ENVIROMENTAL PORTRAIT OF PROF JOHN BLIGH“In each of the institutes within the medical school – and we have half a dozen or so of those – we have innovation champions. Hopefully then, you’d know you had one and you’d go and see him or her and say ’I’ve got this great idea,’ and so the innovation champion would then discuss with you what you’d do: does it moved onto a patent? Do we go on and get it invented? We often find a company that wants to invest in it,” Bligh explains. “The innovation champion would draw the ideas to the attention of the institute in general and that would draw the college’s attention too – there’s a Dean in overall charge of it and individuals like Professor Hall who are key components in making those things get out there. So some internal work to develop the ideas behind the concepts, maybe test the concepts and then some external work to go out to the market, to go out to commercialisation and then to go out to the NHS and have wider impact. So there is a structure.”

What’s interesting though is the point that Bligh attaches to the end of this explanation of the system. Here he talks about creating a culture of innovation within the School.

“I think there’s a lot of innovation going on but a lot of it is not called innovation and maybe people just don’t think about it. I’m sure this is the case – they just don’t think about how they could use what they’re doing in an innovation sense, so in the sense that there is a commercial product or healthcare impact product or whatever might be related to it. There’s work to do be done there and one example of the work that needs to be done is giving examples of what’s meant by innovation,” he says.

Asked if he has anything to add to what he has already said, Bligh thinks for a moment and then offers some pointers towards where he sees the future of the school’s reputation:

“I should say that Cardiff Medical School is a great place to be – because it is. Since I’ve been here as Dean, I’ve met a lot of very talented, very nice and very enthusiastic and committed individuals. So the changes we’re making to the way the medical school is organised and our emphasis on innovation and research and teaching is all designed to recognise all the things that we do,” he says in closing. “We’re going up the league tables, we’ve improved on national student survey immense and we’re now into the top half of the table having been at the bottom of it. It’s good news really.

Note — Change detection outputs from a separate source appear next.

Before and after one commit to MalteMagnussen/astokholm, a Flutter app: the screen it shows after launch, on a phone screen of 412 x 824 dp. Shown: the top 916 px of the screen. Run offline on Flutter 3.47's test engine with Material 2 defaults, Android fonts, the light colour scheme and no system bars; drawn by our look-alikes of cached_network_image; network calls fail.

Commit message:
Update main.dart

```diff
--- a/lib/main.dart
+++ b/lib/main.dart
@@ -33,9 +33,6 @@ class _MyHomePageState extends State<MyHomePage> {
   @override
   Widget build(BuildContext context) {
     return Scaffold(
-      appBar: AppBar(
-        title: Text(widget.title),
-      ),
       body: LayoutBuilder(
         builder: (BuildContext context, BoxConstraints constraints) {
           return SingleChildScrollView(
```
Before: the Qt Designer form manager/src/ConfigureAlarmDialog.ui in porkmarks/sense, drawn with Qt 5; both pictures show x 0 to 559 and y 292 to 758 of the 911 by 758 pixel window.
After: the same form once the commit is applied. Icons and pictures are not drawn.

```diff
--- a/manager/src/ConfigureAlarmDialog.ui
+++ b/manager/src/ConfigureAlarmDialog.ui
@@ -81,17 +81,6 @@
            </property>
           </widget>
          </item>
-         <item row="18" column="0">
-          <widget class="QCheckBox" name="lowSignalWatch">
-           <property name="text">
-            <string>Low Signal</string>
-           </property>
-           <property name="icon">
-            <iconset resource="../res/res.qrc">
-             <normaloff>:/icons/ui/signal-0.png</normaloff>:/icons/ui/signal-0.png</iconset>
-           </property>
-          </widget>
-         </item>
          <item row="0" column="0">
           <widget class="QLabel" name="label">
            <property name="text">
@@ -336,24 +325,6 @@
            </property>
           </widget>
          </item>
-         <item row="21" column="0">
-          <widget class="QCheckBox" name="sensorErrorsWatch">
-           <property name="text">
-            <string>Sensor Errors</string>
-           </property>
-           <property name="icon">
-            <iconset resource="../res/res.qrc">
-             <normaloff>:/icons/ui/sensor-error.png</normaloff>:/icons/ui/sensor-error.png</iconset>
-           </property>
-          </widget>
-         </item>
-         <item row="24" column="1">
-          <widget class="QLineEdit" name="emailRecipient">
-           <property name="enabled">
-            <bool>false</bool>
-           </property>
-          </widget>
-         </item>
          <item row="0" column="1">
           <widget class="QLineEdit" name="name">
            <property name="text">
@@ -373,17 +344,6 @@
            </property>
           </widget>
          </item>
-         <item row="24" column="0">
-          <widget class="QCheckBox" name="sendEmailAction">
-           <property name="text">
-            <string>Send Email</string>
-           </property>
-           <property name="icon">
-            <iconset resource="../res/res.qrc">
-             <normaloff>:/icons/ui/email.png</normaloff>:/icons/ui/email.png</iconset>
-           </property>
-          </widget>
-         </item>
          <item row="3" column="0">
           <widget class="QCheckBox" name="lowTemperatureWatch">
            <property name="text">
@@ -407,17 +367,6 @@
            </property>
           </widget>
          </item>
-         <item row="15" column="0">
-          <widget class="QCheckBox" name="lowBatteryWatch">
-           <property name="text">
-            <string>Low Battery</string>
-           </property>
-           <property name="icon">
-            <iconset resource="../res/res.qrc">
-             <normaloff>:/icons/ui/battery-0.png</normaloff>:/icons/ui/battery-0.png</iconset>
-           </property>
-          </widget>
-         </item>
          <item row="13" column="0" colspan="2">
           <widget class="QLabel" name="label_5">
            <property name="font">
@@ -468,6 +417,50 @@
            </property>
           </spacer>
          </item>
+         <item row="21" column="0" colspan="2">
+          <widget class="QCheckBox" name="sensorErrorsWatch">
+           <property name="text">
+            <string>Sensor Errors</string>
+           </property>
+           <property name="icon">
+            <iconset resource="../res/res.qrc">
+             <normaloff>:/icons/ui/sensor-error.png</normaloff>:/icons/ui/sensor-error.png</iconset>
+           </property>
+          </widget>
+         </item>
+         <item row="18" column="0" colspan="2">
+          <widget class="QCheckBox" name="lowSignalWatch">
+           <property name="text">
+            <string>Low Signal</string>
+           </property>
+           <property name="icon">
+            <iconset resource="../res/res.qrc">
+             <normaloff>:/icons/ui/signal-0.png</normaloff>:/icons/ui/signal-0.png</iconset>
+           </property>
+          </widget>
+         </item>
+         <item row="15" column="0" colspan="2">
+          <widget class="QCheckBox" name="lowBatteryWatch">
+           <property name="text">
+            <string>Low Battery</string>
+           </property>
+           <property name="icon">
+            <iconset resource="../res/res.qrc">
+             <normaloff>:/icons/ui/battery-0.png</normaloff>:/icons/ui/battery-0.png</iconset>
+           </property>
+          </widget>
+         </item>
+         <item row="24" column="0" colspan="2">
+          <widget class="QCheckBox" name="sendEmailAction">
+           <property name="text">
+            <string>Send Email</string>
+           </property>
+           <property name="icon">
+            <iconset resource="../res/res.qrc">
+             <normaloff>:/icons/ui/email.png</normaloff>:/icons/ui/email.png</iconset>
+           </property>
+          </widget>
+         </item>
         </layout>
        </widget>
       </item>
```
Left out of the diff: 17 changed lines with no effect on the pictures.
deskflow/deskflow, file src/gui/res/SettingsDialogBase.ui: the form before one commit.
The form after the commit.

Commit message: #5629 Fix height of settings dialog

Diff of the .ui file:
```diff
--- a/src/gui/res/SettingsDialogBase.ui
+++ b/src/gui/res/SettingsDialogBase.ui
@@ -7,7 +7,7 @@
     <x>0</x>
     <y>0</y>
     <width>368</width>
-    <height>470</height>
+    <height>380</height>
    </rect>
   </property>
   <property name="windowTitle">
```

So when we get into the world cup of medical education, we should have a good a chance of getting into the top 16.”

Photography by Meg Pearsons, Senior Clinical Photographer, Media Resources Centre